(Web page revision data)
╭──

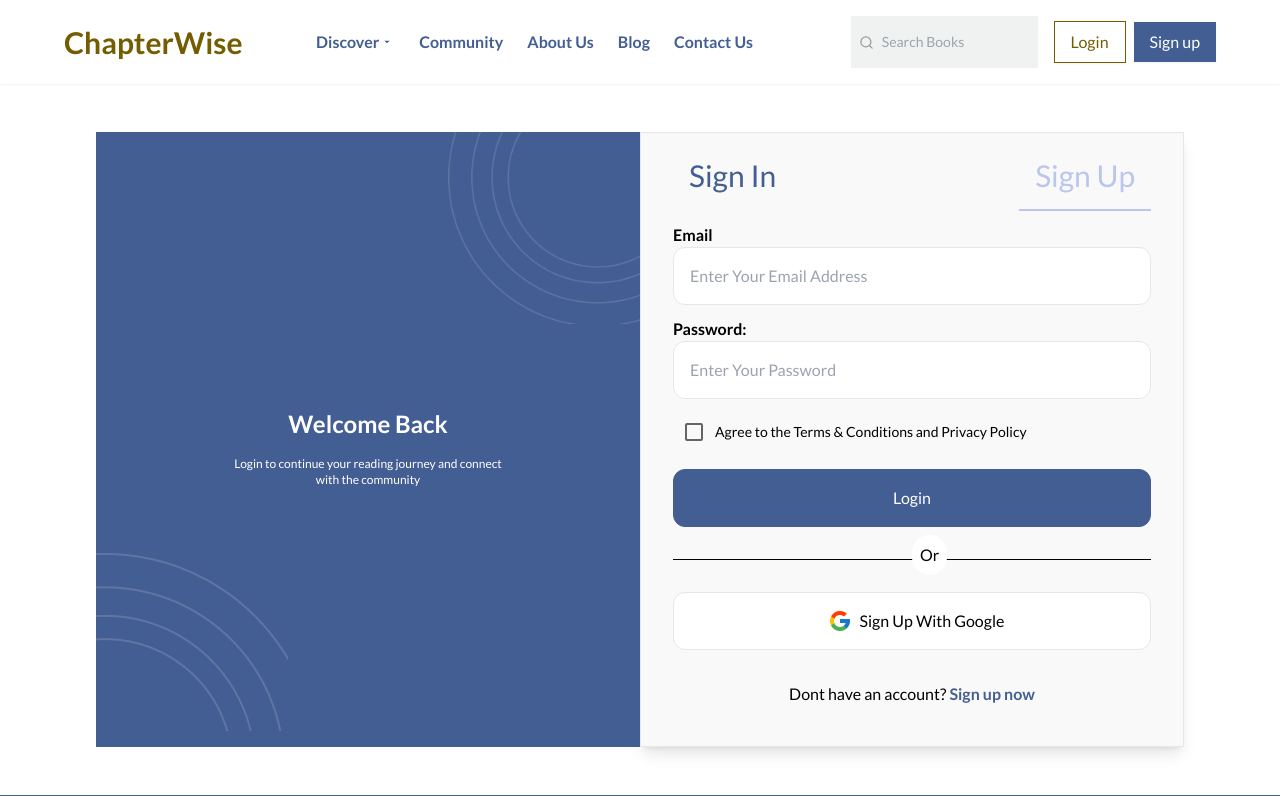
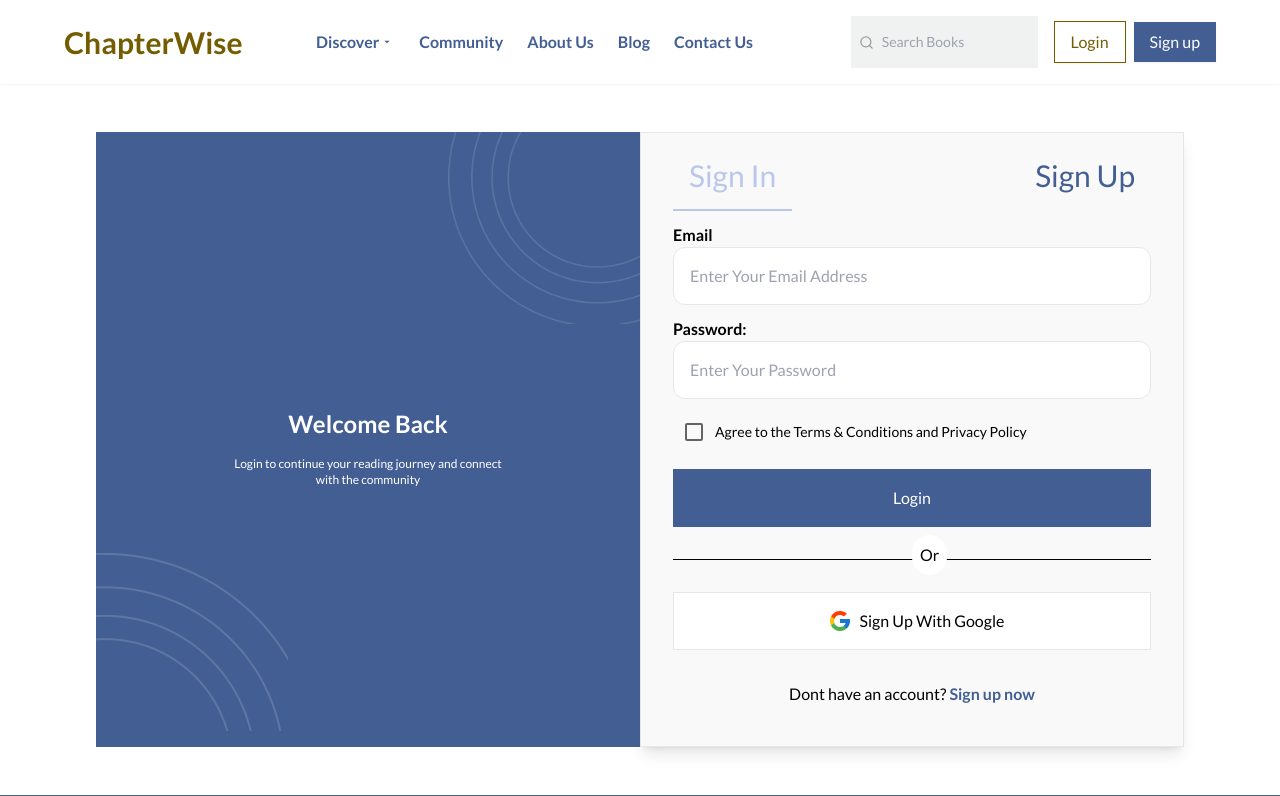
Before and after one commit to Deepseed06/chapterwise, a Next.js app: page /sign-in in a window 1280 px wide. Shown: the top 796 px of the page. Built offline with nearby package versions, Linux system fonts and the light colour scheme.

Commit message:
implemented auth

```diff
--- a/src/app/(auth)/otp/page.tsx
+++ b/src/app/(auth)/otp/page.tsx
@@ -9,14 +9,13 @@ import { useVerifyMutation } from '@/redux/features/authApiSlice'
 const Otp = () => {
    const router = useRouter();
 	const [verify, {isLoading}] = useVerifyMutation();
-	const [otp, setOtp] = useState();
+	const [otp, setOtp] = useState('');
 
     const handleChange = (event: ChangeEvent<HTMLInputElement>) => {
         const {value} = event.target
 		setOtp(value);
 	};
-
-    const email = localStorage.getItem('email')
+    const email =typeof window !=='undefined'? localStorage.getItem('email') : ''
 
 	const verifyUser = (event: FormEvent<HTMLFormElement>) => {
 		event.preventDefault();
@@ -24,7 +23,6 @@ const Otp = () => {
 			.unwrap()
 			.then(() => {
 				toast.success('You have Successfully logged in');
-
                 router.push('/')
 			})
 			.catch((error) => {
--- a/src/app/(auth)/sign-in/page.tsx
+++ b/src/app/(auth)/sign-in/page.tsx
@@ -6,11 +6,11 @@ import MainLayout from "@screens/MainLayout"
 import { toast } from 'react-toastify'
 import Link from 'next/link'
 
-import { Checkbox, Modal } from '@mui/material'
+import { Checkbox } from '@mui/material'
 import { useRouter } from 'next/navigation'
 import { useLoginMutation } from '@/redux/features/authApiSlice'
 
-const SignUp = () => {
+const SignIn = () => {
    const router = useRouter();
 	const [login, { isLoading }] = useLoginMutation();
 
@@ -62,13 +62,17 @@ const SignUp = () => {
            </div>
            <div className='px-8 w-full border shadow-lg bg-[#F9F9F9] py-2'>
                <div className='flex  justify-between text-2xl md:text-3xl'>
-                   <Link href='/sign-in' className='p-4 cursor-pointer text-signup border-signup'>
+                  <div>
+                  <button onClick={() => router.push('/sign-up')} className='p-4 border-b-2
+                   border-[#BAC6EC] text-[#BAC6EC]'>
                    Sign In
-                   </Link>
-                  <Link href='/sign-up' className='p-4 border-b-2
-                   border-[#BAC6EC] text-[#BAC6EC]'>
+                  </button>
+                  </div>
+                  <div>
+                  <button onClick={() => router.push('/sign-in')} className='p-4   text-signup border-signup'>
                    Sign Up
-                  </Link>
+                   </button>
+                  </div>
                </div>
 
            <form onSubmit={loginUser}>
@@ -95,10 +99,10 @@ const SignUp = () => {
                <div className='flex items-center text-xs md:text-sm my-3'>
                 <Checkbox/> Agree to the Terms & Conditions and Privacy Policy</div>
 
-                                   <Button isLoading={isLoading} googleIcon={false}  width='full'
-                                   text="Login" color="signup"
-                                   className='text-white my-4'
-                                   />
+                        <Button isLoading={isLoading} googleIcon={false}  width='full'
+                        text="Login" color="signup"
+                        className='text-white my-4'
+                        />
 
                 </form>
 
@@ -124,4 +128,4 @@ const SignUp = () => {
   )
 }
 
-export default SignUp
+export default SignIn
--- a/src/app/(auth)/sign-up/page.tsx
+++ b/src/app/(auth)/sign-up/page.tsx
@@ -14,9 +14,9 @@ import {
     DialogTrigger,
   } from "@/components/ui/dialog"
 
-import { Checkbox, Modal } from '@mui/material'
+import { Checkbox } from '@mui/material'
 import { useRouter } from 'next/navigation'
-import { useRegisterMutation, useRetrieveUserQuery } from '@/redux/features/authApiSlice'
+import { useRegisterMutation } from '@/redux/features/authApiSlice'
 
 const SignUp = () => {
    const router = useRouter();
@@ -47,6 +47,7 @@ const SignUp = () => {
 			.then(() => {
 				toast.success('Please check email to verify account');
                 setShow(true)
+                router.push('/')
 			})
 			.catch((error) => {
 				toast.error(`${JSON.stringify(error.data)}`);
@@ -75,13 +76,13 @@ const SignUp = () => {
            </div>
            <div className='px-8 w-full border shadow-lg bg-[#F9F9F9] py-2'>
                <div className='flex  justify-between text-2xl md:text-3xl'>
-                   <Link href='/sign-in' className='p-4 cursor-pointer text-signup border-signup'>
+                   <button onClick={() => router.push('/sign-in')} className='p-4 text-signup border-signup'>
                      Sign In
-                   </Link>
-                  <Link href='/sign-up' className='p-4 border-b-2 border-[#BAC6EC]
+                   </button>
+                  <button onClick={() => router.push('/sign-up')} className=' p-4 border-b-2 border-[#BAC6EC]
                    text-[#BAC6EC]'>
                      Sign Up
-                  </Link>
+                  </button>
                </div>
 
            <form onSubmit={registerUser}>
--- a/src/app/components/Button.jsx
+++ b/src/app/components/Button.jsx
@@ -8,7 +8,7 @@ const Button = ({color, text, width, googleIcon, className, isLoading}) => {
 
   return (
     <button type='submit' className={cn(`bg-${color} mt-2 p-4 cursor-pointer flex justify-center w-${width} border
-     border-${color} text-white rounded-xl text-center`, className)}>
+     border-${color} text-white rounded-Sxl text-center`, className)}>
       {googleIcon && <Image src={google}  alt='google-icon' className='mx-2' />}
       {
         isLoading ? <Spinner sm/>
--- a/src/app/utils/index.ts
+++ b/src/app/utils/index.ts
@@ -1 +1 @@
-export {default as ToastSetup} from './toastSetup'
+export {default as ToastSetup} from './ToastSetup'
--- a/src/redux/services/apiSlice.ts
+++ b/src/redux/services/apiSlice.ts
@@ -55,5 +55,6 @@ const baseQueryWithReauth: BaseQueryFn<
 export const apiSlice = createApi({
 	reducerPath: 'api',
 	baseQuery: baseQueryWithReauth,
-	endpoints: builder => ({}),
+	endpoints: _builder => ({}),
+
 });
```
Also changed, not shown: .eslintrc.json.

╰──

◆ **TASK ITEM**
All entries above must be printed again verbatim, with images excluded.

◆ **RESPONSE BELOW**
Before and after one commit to Deepseed06/chapterwise, a Next.js app: page /sign-in in a window 1280 px wide. Shown: the top 796 px of the page. Built offline with nearby package versions, Linux system fonts and the light colour scheme.

Commit message:
implemented auth

```diff
--- a/src/app/(auth)/otp/page.tsx
+++ b/src/app/(auth)/otp/page.tsx
@@ -9,14 +9,13 @@ import { useVerifyMutation } from '@/redux/features/authApiSlice'
 const Otp = () => {
    const router = useRouter();
 	const [verify, {isLoading}] = useVerifyMutation();
-	const [otp, setOtp] = useState();
+	const [otp, setOtp] = useState('');
 
     const handleChange = (event: ChangeEvent<HTMLInputElement>) => {
         const {value} = event.target
 		setOtp(value);
 	};
-
-    const email = localStorage.getItem('email')
+    const email =typeof window !=='undefined'? localStorage.getItem('email') : ''
 
 	const verifyUser = (event: FormEvent<HTMLFormElement>) => {
 		event.preventDefault();
@@ -24,7 +23,6 @@ const Otp = () => {
 			.unwrap()
 			.then(() => {
 				toast.success('You have Successfully logged in');
-
                 router.push('/')
 			})
 			.catch((error) => {
--- a/src/app/(auth)/sign-in/page.tsx
+++ b/src/app/(auth)/sign-in/page.tsx
@@ -6,11 +6,11 @@ import MainLayout from "@screens/MainLayout"
 import { toast } from 'react-toastify'
 import Link from 'next/link'
 
-import { Checkbox, Modal } from '@mui/material'
+import { Checkbox } from '@mui/material'
 import { useRouter } from 'next/navigation'
 import { useLoginMutation } from '@/redux/features/authApiSlice'
 
-const SignUp = () => {
+const SignIn = () => {
    const router = useRouter();
 	const [login, { isLoading }] = useLoginMutation();
 
@@ -62,13 +62,17 @@ const SignUp = () => {
            </div>
            <div className='px-8 w-full border shadow-lg bg-[#F9F9F9] py-2'>
                <div className='flex  justify-between text-2xl md:text-3xl'>
-                   <Link href='/sign-in' className='p-4 cursor-pointer text-signup border-signup'>
+                  <div>
+                  <button onClick={() => router.push('/sign-up')} className='p-4 border-b-2
+                   border-[#BAC6EC] text-[#BAC6EC]'>
                    Sign In
-                   </Link>
-                  <Link href='/sign-up' className='p-4 border-b-2
-                   border-[#BAC6EC] text-[#BAC6EC]'>
+                  </button>
+                  </div>
+                  <div>
+                  <button onClick={() => router.push('/sign-in')} className='p-4   text-signup border-signup'>
                    Sign Up
-                  </Link>
+                   </button>
+                  </div>
                </div>
 
            <form onSubmit={loginUser}>
@@ -95,10 +99,10 @@ const SignUp = () => {
                <div className='flex items-center text-xs md:text-sm my-3'>
                 <Checkbox/> Agree to the Terms & Conditions and Privacy Policy</div>
 
-                                   <Button isLoading={isLoading} googleIcon={false}  width='full'
-                                   text="Login" color="signup"
-                                   className='text-white my-4'
-                                   />
+                        <Button isLoading={isLoading} googleIcon={false}  width='full'
+                        text="Login" color="signup"
+                        className='text-white my-4'
+                        />
 
                 </form>
 
@@ -124,4 +128,4 @@ const SignUp = () => {
   )
 }
 
-export default SignUp
+export default SignIn
--- a/src/app/(auth)/sign-up/page.tsx
+++ b/src/app/(auth)/sign-up/page.tsx
@@ -14,9 +14,9 @@ import {
     DialogTrigger,
   } from "@/components/ui/dialog"
 
-import { Checkbox, Modal } from '@mui/material'
+import { Checkbox } from '@mui/material'
 import { useRouter } from 'next/navigation'
-import { useRegisterMutation, useRetrieveUserQuery } from '@/redux/features/authApiSlice'
+import { useRegisterMutation } from '@/redux/features/authApiSlice'
 
 const SignUp = () => {
    const router = useRouter();
@@ -47,6 +47,7 @@ const SignUp = () => {
 			.then(() => {
 				toast.success('Please check email to verify account');
                 setShow(true)
+                router.push('/')
 			})
 			.catch((error) => {
 				toast.error(`${JSON.stringify(error.data)}`);
@@ -75,13 +76,13 @@ const SignUp = () => {
            </div>
            <div className='px-8 w-full border shadow-lg bg-[#F9F9F9] py-2'>
                <div className='flex  justify-between text-2xl md:text-3xl'>
-                   <Link href='/sign-in' className='p-4 cursor-pointer text-signup border-signup'>
+                   <button onClick={() => router.push('/sign-in')} className='p-4 text-signup border-signup'>
                      Sign In
-                   </Link>
-                  <Link href='/sign-up' className='p-4 border-b-2 border-[#BAC6EC]
+                   </button>
+                  <button onClick={() => router.push('/sign-up')} className=' p-4 border-b-2 border-[#BAC6EC]
                    text-[#BAC6EC]'>
                      Sign Up
-                  </Link>
+                  </button>
                </div>
 
            <form onSubmit={registerUser}>
--- a/src/app/components/Button.jsx
+++ b/src/app/components/Button.jsx
@@ -8,7 +8,7 @@ const Button = ({color, text, width, googleIcon, className, isLoading}) => {
 
   return (
     <button type='submit' className={cn(`bg-${color} mt-2 p-4 cursor-pointer flex justify-center w-${width} border
-     border-${color} text-white rounded-xl text-center`, className)}>
+     border-${color} text-white rounded-Sxl text-center`, className)}>
       {googleIcon && <Image src={google}  alt='google-icon' className='mx-2' />}
       {
         isLoading ? <Spinner sm/>
--- a/src/app/utils/index.ts
+++ b/src/app/utils/index.ts
@@ -1 +1 @@
-export {default as ToastSetup} from './toastSetup'
+export {default as ToastSetup} from './ToastSetup'
--- a/src/redux/services/apiSlice.ts
+++ b/src/redux/services/apiSlice.ts
@@ -55,5 +55,6 @@ const baseQueryWithReauth: BaseQueryFn<
 export const apiSlice = createApi({
 	reducerPath: 'api',
 	baseQuery: baseQueryWithReauth,
-	endpoints: builder => ({}),
+	endpoints: _builder => ({}),
+
 });
```
Also changed, not shown: .eslintrc.json.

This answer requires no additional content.